I began my academic studies at the Colorado School of Mines, earning B.S. degrees in both chemistry and extractive metallurgical engineering. After a stint at the nickel plant I returned to school, getting a Master's in chemical engineering from Lamar University. I then continued on to the University of Texas for my doctorate, which was earned under the direction of Keith Johnston. A one-year post-doc with Joe DeSimone at UNC-Chapel Hill preceded my faculty appointment at the University of Toledo. I was previously licensed as a Registered Professional Engineer, but have allowed my license to expire.

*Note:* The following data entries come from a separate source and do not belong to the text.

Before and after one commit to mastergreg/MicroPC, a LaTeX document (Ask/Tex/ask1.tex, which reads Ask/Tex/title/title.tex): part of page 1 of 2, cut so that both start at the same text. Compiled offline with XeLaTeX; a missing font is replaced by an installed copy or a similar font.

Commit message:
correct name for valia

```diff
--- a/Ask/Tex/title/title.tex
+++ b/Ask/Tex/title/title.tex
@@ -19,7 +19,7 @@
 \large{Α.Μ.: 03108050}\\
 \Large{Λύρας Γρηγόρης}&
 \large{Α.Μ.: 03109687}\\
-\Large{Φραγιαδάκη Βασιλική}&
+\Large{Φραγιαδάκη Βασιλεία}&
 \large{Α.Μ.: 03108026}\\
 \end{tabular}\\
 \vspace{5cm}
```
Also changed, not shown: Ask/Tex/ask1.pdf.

I am a neurobiologist working in R&D at a large biopharma company in Europe. Before moving to industry, I completed a Ph.D. in Spain, my home country, and a postdoc in Canada as an EMBO Fellow. During that period I was very active in advocacy, trying to improve working conditions and career development training for postdocs. I then survived a complicated job search that combined the tricky postdoc-to-industry transition with the challenges of a long-distance job search. This took me to my current job in neuroscience drug discovery at UCB Pharma in Belgium, where I help projects progress through the initial stages of their development. Following my interest in open innovation and collaborative business models, I head the Technology and Innovation efforts at the Dravet Syndrome Foundation in Europe, a non-profit organization dedicated to finding a cure for a severe form of childhood epilepsy. I'm also very interested in professional development and have been a member of the Science Careers forum under different pseudonyms since I was a graduate student.

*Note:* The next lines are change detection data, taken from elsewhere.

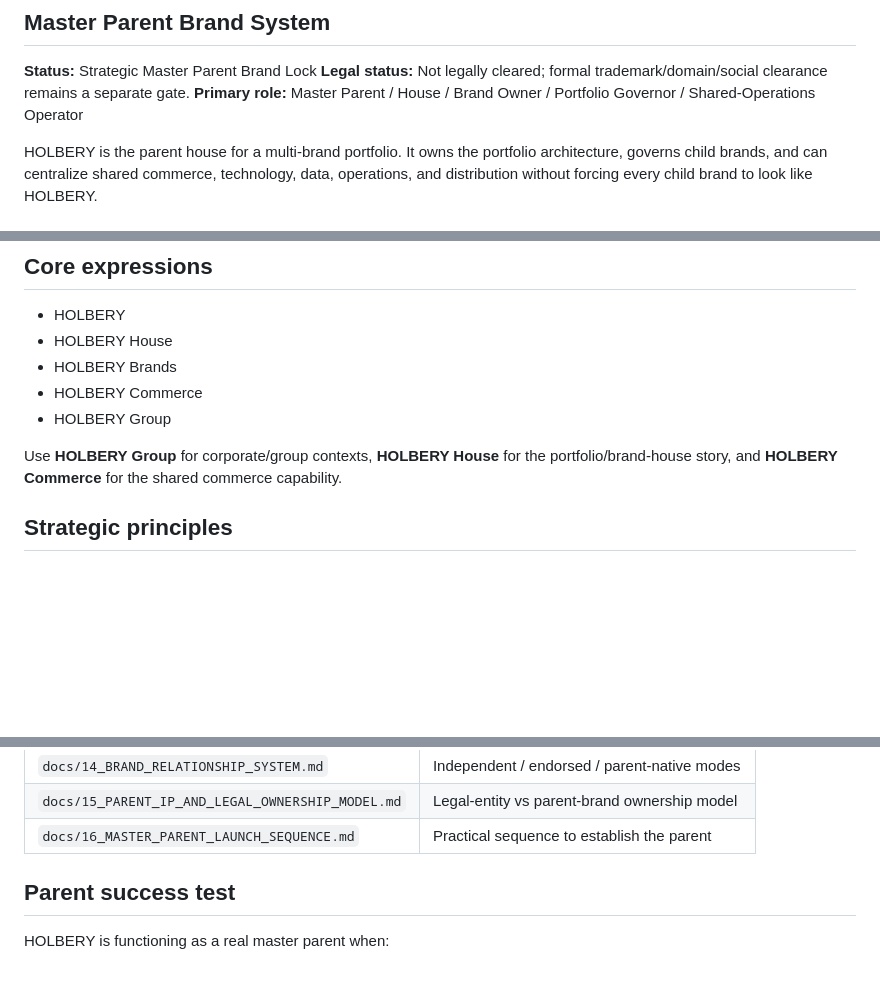
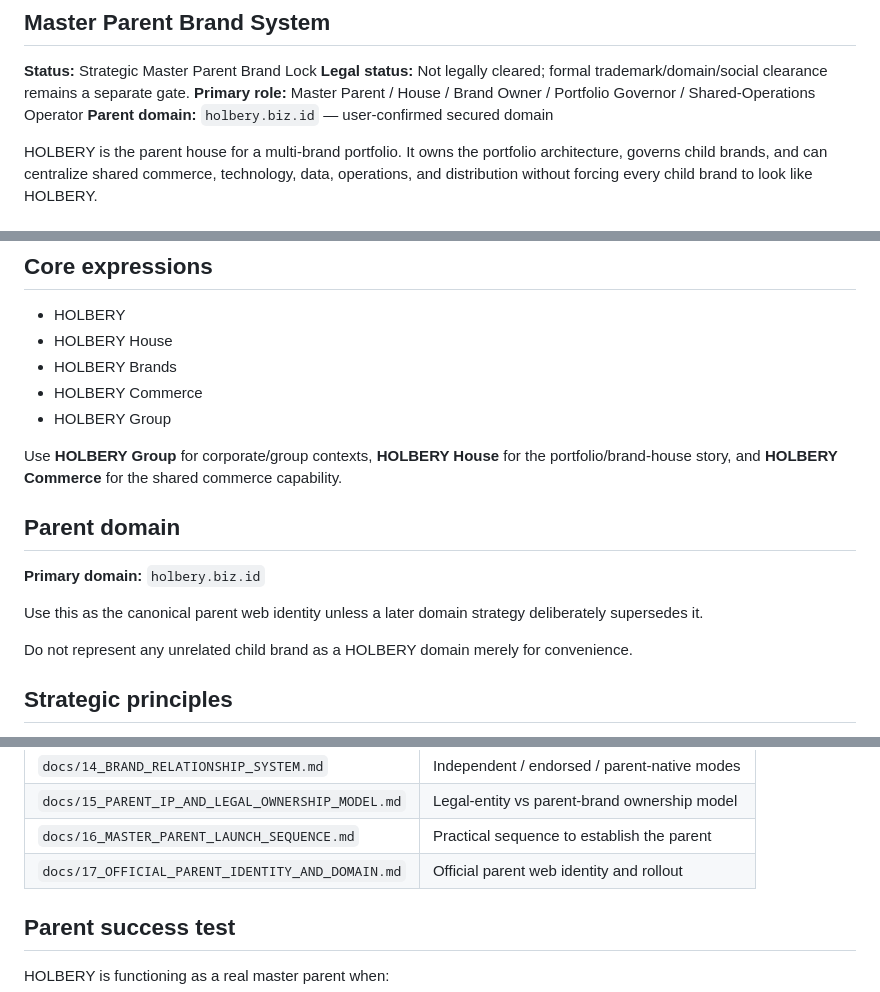
Before and after one commit to Sparkmind-obp-off/Holbery, a Markdown page: README.md, 3 parts joined by grey strips. Rendered like a GitHub page; blank space fills up the shorter version.

Commit message:
docs: establish holbery.biz.id as canonical parent domain

```diff
--- a/README.md
+++ b/README.md
@@ -5,6 +5,7 @@
 **Status:** Strategic Master Parent Brand Lock
 **Legal status:** Not legally cleared; formal trademark/domain/social clearance remains a separate gate.
 **Primary role:** Master Parent / House / Brand Owner / Portfolio Governor / Shared-Operations Operator
+**Parent domain:** `holbery.biz.id` — user-confirmed secured domain
 
 HOLBERY is the parent house for a multi-brand portfolio. It owns the portfolio architecture, governs child brands, and can centralize shared commerce, technology, data, operations, and distribution without forcing every child brand to look like HOLBERY.
 
@@ -34,6 +35,14 @@ HOLBERY uses a **Parent-led Hybrid House**:
 - HOLBERY Group
 
 Use **HOLBERY Group** for corporate/group contexts, **HOLBERY House** for the portfolio/brand-house story, and **HOLBERY Commerce** for the shared commerce capability.
+
+## Parent domain
+
+**Primary domain:** `holbery.biz.id`
+
+Use this as the canonical parent web identity unless a later domain strategy deliberately supersedes it.
+
+Do not represent any unrelated child brand as a HOLBERY domain merely for convenience.
 
 ## Strategic principles
 
@@ -72,6 +81,7 @@ Use **HOLBERY Group** for corporate/group contexts, **HOLBERY House** for the po
 | `docs/14_BRAND_RELATIONSHIP_SYSTEM.md` | Independent / endorsed / parent-native modes |
 | `docs/15_PARENT_IP_AND_LEGAL_OWNERSHIP_MODEL.md` | Legal-entity vs parent-brand ownership model |
 | `docs/16_MASTER_PARENT_LAUNCH_SEQUENCE.md` | Practical sequence to establish the parent |
+| `docs/17_OFFICIAL_PARENT_IDENTITY_AND_DOMAIN.md` | Official parent web identity and rollout |
 
 ## Parent success test
 
```
Also changed, not shown: other parts of README.md (+1 -0 lines).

During my Ph.D. studies in Immunology, I was recruited to a startup company. After a few years the company ran out of cash, but I was fortunately able to join a different startup, as the first person employed by the company. That company grew and now has products registered in Europe and the United States. Working for small startups has given me experience working with multiple different tasks, including research, clinical studies, regulatory affairs, intellectual property, and sales, amongst others. After a few years as the head of a small research group in the second startup, I was recruited to my current position working for a U.S.-based biotechnology company as their head of research and development at a site in Europe. The company is currently expanding relatively quickly in different parts of the world. I have a wife and three children, so I have some experience combining career and family life, as well as a good understanding of the complications that working across different time zones adds to this.